About thirty people came to see Baldwin, who is currently running to replace Senator Herb Kohl when he retires this year. Baldwin is currently the only Democrat running, and will face the winner of a four-person race for the Republican nomination this fall.
The seven-term Congresswoman from Madison saw it as an opportunity to introduce herself to areas of the state that may not be familiar with her legislative record.
During the hour-long event, Baldwin highlighted some of her legislative accomplishments and talked about issues she has been hearing on the campaign trail.
One major point she made was keeping higher education affordable for those who seek it, as she sees higher education as the key to economic growth.

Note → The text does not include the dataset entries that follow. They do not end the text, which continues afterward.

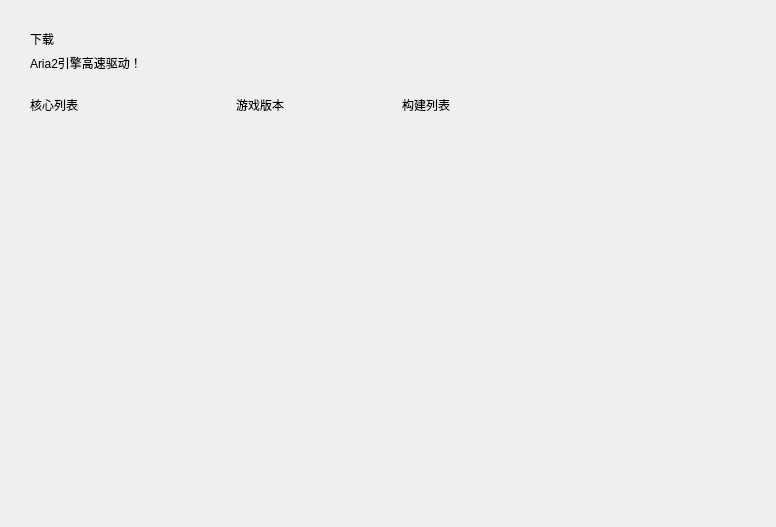
The window that QtUI/downloadInterface.ui (MCSLTeam/MCSL2) describes before a commit, drawn with Qt 5.
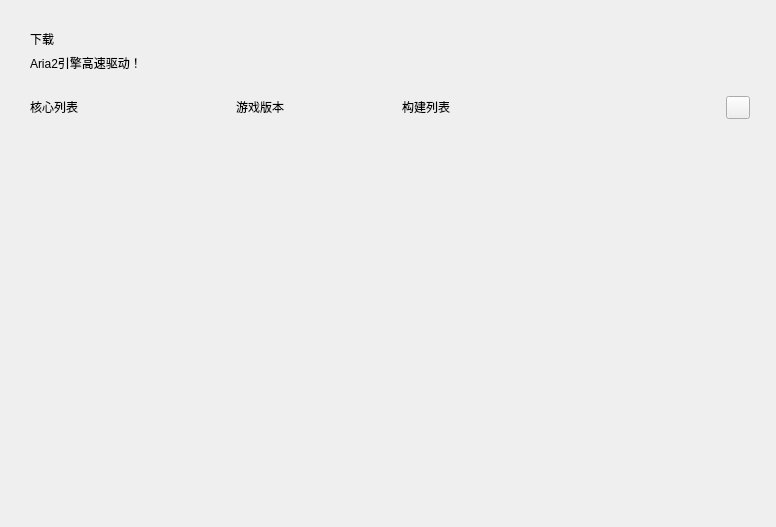
The same window after the commit. The open tabs and pages were chosen to show the change. Custom widgets are drawn as their Qt base class.

Commit message: 半成品 | FastMirrorAPI

Patch:
```diff
--- a/QtUI/downloadInterface.ui
+++ b/QtUI/downloadInterface.ui
@@ -168,7 +168,7 @@
             <x>0</x>
             <y>0</y>
             <width>200</width>
-            <height>401</height>
+            <height>349</height>
            </rect>
           </property>
          </widget>
@@ -209,13 +209,16 @@
             <x>0</x>
             <y>0</y>
             <width>160</width>
-            <height>401</height>
+            <height>349</height>
            </rect>
           </property>
          </widget>
         </widget>
        </item>
-       <item row="1" column="2">
+       <item row="0" column="3">
+        <widget class="ToolButton" name="refreshFastMirrorAPIBtn"/>
+       </item>
+       <item row="1" column="2" colspan="2">
         <widget class="SmoothScrollArea" name="buildScrollArea">
          <property name="minimumSize">
           <size>
@@ -241,7 +244,7 @@
             <x>0</x>
             <y>0</y>
             <width>346</width>
-            <height>401</height>
+            <height>349</height>
            </rect>
           </property>
          </widget>
```
Left out of the diff: 87 changed lines with no effect on the pictures. The commit also changes 2 other files.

"I have always fought to keep the Pell Grant competitive with the rising cost of tuition," Baldwin said. "As more and more students necessarily need to take out student loans, which again saddens me because they emerge from college with a significant debt burden, so we have got to keep those interest rates affordable."

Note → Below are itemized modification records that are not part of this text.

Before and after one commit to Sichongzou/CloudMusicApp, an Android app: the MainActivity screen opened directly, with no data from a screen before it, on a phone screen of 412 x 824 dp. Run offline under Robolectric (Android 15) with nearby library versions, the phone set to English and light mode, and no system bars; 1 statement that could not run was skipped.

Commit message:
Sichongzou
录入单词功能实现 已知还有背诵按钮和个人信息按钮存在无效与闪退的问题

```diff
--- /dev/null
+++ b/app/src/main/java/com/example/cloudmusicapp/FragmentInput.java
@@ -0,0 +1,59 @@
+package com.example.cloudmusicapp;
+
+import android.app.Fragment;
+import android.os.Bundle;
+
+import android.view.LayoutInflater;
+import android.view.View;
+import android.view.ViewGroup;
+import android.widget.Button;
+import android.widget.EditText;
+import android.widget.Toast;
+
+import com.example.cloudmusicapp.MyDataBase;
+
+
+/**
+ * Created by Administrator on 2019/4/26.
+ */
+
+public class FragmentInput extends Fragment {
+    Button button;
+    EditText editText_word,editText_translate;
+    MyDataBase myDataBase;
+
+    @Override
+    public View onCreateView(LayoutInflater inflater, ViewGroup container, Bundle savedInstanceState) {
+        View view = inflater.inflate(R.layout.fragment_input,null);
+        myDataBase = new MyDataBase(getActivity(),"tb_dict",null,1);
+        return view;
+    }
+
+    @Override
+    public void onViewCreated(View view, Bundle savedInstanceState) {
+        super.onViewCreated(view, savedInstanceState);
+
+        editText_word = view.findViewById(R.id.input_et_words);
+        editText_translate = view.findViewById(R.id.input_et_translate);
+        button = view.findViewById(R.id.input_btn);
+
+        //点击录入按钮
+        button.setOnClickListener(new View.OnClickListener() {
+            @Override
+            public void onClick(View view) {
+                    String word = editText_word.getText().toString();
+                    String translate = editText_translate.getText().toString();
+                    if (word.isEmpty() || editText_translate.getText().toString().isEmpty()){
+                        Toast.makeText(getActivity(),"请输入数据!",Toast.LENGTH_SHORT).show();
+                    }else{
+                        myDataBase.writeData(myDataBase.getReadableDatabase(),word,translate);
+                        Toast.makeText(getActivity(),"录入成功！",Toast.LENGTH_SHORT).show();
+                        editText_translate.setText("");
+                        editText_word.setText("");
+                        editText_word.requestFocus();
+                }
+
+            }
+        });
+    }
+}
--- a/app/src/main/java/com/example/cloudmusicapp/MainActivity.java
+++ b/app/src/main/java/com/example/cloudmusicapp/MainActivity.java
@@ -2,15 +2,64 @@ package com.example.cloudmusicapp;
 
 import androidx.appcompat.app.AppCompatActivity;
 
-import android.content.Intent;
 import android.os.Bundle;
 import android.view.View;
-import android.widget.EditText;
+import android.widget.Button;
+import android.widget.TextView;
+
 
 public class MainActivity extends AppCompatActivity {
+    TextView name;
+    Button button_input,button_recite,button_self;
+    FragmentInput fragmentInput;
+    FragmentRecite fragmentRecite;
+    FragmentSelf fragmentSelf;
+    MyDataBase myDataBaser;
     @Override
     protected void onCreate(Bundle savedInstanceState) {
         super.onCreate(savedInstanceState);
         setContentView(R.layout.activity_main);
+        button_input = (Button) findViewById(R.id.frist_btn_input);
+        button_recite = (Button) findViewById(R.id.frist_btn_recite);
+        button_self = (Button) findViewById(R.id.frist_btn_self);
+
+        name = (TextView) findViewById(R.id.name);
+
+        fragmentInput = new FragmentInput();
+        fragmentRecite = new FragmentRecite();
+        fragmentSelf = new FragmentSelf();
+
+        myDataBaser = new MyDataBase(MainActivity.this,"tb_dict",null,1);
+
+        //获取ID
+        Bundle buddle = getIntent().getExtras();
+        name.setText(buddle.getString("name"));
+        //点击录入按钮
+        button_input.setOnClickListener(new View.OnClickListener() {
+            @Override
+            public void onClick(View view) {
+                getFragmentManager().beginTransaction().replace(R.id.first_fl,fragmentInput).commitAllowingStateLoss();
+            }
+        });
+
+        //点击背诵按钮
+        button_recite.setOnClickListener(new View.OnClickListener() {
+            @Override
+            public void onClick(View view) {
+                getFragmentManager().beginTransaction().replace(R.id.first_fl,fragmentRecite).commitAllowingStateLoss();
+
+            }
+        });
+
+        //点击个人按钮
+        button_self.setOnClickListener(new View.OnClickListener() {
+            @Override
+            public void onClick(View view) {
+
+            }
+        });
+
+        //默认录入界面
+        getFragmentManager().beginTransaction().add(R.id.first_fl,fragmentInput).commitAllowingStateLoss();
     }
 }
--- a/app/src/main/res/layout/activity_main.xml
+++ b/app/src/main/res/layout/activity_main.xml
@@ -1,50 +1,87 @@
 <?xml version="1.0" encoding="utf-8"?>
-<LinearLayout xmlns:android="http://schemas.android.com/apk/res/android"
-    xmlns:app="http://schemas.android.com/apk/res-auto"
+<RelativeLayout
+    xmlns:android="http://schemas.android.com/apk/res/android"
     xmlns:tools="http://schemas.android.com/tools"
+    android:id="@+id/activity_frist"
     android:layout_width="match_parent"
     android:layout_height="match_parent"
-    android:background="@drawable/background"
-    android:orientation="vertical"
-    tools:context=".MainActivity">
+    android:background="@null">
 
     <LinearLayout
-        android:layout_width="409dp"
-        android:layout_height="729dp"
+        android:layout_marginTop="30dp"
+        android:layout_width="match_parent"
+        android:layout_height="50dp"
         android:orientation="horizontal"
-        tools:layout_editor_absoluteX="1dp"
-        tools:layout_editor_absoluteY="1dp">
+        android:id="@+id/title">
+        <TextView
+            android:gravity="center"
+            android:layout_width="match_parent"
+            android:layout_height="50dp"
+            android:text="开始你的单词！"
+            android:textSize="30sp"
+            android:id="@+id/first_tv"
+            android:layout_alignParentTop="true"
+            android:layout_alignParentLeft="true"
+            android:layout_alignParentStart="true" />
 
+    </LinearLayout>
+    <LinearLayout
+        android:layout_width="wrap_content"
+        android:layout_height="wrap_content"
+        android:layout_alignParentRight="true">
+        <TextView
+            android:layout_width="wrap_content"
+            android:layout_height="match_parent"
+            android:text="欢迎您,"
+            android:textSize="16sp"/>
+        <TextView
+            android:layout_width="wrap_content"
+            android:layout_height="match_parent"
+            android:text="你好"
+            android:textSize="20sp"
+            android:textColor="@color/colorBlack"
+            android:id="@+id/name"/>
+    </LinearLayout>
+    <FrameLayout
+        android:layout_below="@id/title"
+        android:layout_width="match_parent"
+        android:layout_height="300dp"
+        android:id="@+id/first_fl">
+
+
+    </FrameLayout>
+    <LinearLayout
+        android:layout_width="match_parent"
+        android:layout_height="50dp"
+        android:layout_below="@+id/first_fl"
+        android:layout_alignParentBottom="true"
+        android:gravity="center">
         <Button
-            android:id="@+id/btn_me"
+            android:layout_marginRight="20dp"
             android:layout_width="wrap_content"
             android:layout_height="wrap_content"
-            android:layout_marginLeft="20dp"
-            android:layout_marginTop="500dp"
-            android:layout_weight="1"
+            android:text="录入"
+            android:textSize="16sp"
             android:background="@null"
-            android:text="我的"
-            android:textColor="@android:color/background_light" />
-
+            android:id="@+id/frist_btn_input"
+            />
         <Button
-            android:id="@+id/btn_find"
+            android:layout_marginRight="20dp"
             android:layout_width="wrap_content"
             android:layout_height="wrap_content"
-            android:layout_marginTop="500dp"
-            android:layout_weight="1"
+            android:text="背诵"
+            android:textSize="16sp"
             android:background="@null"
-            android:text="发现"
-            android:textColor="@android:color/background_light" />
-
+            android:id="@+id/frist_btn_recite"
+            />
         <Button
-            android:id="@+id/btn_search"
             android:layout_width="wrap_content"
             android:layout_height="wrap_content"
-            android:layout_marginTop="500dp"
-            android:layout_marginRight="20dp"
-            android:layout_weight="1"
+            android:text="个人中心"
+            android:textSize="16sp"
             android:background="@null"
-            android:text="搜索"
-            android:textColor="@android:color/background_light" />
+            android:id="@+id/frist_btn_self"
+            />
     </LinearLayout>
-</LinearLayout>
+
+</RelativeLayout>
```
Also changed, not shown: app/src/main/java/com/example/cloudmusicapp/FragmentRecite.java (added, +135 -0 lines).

"I introduced an amendment two weeks ago to the Paul Ryan Budget, to prevent significant increase in the Stafford Loan interest rates this summer. Right now they are 3.4 percent. They are scheduled to double to 6.8 percent this summer if Congress doesn’t act, and I think we have to act because education is a key to our growth."
Baldwin also emphasized the need to support the UW System, which currently receives 17 percent of its budget from the state.
"We have seen an incredible shrinking of the amount of support that the state of Wisconsin gives to its state college and university system," Baldwin said. "It’s hardly able to call itself a public university anymore, which saddens me greatly."
Baldwin says the youth vote has always been very important to her, going back to her first elected position as a member of the Dane County Board of Supervisors while she was still a student at the University of Wisconsin – Madison.
"Know your power, because you have power," Baldwin said. "Your campus has a tremendous reputation for student activism."
Baldwin specifically mentioned the voter ID law that was passed last summer, and is currently the subject of four different lawsuits, saying the provisions in the bill that specifically excluded UW System IDs from being used were to silence the youth vote.
If elected to the senate, Baldwin would be the first openly gay member of the senate. Baldwin says this would change the conversation about LGBT issues. She mentions that instead of senate members talking about you, they are talking with you.
"It literally changes the dynamic of the conversation," Baldwin said.